• Brief: When the line containing "Repository: Madavahari/Servlets" is found in the data below, copy it and each line after it through the line containing "<td><%= rs.getInt(1) %></td>", exactly and with no others.

• Input for this task:
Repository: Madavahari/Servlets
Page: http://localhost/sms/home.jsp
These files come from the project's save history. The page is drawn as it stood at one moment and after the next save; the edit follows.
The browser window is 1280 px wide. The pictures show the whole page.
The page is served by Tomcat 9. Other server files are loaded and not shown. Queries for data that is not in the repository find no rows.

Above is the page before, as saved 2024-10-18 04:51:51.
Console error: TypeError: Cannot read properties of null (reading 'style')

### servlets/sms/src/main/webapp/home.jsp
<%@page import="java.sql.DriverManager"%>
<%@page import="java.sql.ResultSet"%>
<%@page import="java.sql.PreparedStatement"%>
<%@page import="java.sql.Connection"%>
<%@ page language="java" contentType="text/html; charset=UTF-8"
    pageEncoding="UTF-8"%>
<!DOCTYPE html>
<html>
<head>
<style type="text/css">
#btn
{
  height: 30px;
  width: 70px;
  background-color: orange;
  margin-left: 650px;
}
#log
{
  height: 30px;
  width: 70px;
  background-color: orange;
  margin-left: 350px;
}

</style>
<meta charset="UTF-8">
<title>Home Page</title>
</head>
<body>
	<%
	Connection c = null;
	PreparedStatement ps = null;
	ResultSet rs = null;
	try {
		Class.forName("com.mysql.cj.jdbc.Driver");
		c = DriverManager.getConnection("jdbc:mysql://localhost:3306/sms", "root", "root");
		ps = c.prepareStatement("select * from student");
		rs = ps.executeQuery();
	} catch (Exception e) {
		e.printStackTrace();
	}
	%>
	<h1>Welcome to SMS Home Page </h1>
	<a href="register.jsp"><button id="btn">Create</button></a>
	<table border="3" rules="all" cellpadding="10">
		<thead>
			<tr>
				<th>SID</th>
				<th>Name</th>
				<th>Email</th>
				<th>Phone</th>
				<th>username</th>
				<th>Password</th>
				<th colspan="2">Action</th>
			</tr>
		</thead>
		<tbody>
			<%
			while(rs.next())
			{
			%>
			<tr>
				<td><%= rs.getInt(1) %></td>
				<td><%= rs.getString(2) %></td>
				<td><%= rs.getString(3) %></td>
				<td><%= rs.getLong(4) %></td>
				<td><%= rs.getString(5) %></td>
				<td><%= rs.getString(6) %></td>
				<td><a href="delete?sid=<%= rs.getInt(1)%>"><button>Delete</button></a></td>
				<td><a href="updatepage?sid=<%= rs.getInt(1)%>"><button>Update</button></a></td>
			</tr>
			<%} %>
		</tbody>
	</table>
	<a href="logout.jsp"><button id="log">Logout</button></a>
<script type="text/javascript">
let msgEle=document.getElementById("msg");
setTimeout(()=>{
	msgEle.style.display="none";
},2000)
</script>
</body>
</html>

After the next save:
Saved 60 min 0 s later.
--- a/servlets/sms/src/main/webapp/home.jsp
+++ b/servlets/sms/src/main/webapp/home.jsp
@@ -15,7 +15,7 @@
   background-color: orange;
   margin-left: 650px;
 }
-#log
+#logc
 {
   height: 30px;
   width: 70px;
...
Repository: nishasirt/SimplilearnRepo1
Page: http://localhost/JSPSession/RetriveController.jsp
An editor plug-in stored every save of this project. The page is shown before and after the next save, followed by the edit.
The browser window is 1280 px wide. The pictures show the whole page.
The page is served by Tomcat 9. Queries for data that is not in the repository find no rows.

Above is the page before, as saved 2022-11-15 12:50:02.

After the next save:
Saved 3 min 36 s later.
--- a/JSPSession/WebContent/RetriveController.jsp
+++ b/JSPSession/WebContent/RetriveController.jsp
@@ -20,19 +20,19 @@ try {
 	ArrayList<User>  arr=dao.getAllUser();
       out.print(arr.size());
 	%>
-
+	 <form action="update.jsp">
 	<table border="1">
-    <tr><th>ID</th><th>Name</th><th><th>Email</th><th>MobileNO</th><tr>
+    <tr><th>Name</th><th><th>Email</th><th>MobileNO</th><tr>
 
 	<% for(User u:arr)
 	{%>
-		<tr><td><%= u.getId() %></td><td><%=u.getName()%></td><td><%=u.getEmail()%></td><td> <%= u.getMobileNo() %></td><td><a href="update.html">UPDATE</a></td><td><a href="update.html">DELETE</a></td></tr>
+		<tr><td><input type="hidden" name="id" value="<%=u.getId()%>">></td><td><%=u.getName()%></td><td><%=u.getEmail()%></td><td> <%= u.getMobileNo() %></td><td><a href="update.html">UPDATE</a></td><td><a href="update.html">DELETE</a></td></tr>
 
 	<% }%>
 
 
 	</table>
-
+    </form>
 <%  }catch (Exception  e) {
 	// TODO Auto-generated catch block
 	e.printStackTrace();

• Task result:
Repository: Madavahari/Servlets
Page: http://localhost/sms/home.jsp
These files come from the project's save history. The page is drawn as it stood at one moment and after the next save; the edit follows.
The browser window is 1280 px wide. The pictures show the whole page.
The page is served by Tomcat 9. Other server files are loaded and not shown. Queries for data that is not in the repository find no rows.

Above is the page before, as saved 2024-10-18 04:51:51.
Console error: TypeError: Cannot read properties of null (reading 'style')

### servlets/sms/src/main/webapp/home.jsp
<%@page import="java.sql.DriverManager"%>
<%@page import="java.sql.ResultSet"%>
<%@page import="java.sql.PreparedStatement"%>
<%@page import="java.sql.Connection"%>
<%@ page language="java" contentType="text/html; charset=UTF-8"
    pageEncoding="UTF-8"%>
<!DOCTYPE html>
<html>
<head>
<style type="text/css">
#btn
{
  height: 30px;
  width: 70px;
  background-color: orange;
  margin-left: 650px;
}
#log
{
  height: 30px;
  width: 70px;
  background-color: orange;
  margin-left: 350px;
}

</style>
<meta charset="UTF-8">
<title>Home Page</title>
</head>
<body>
	<%
	Connection c = null;
	PreparedStatement ps = null;
	ResultSet rs = null;
	try {
		Class.forName("com.mysql.cj.jdbc.Driver");
		c = DriverManager.getConnection("jdbc:mysql://localhost:3306/sms", "root", "root");
		ps = c.prepareStatement("select * from student");
		rs = ps.executeQuery();
	} catch (Exception e) {
		e.printStackTrace();
	}
	%>
	<h1>Welcome to SMS Home Page </h1>
	<a href="register.jsp"><button id="btn">Create</button></a>
	<table border="3" rules="all" cellpadding="10">
		<thead>
			<tr>
				<th>SID</th>
				<th>Name</th>
				<th>Email</th>
				<th>Phone</th>
				<th>username</th>
				<th>Password</th>
				<th colspan="2">Action</th>
			</tr>
		</thead>
		<tbody>
			<%
			while(rs.next())
			{
			%>
			<tr>
				<td><%= rs.getInt(1) %></td>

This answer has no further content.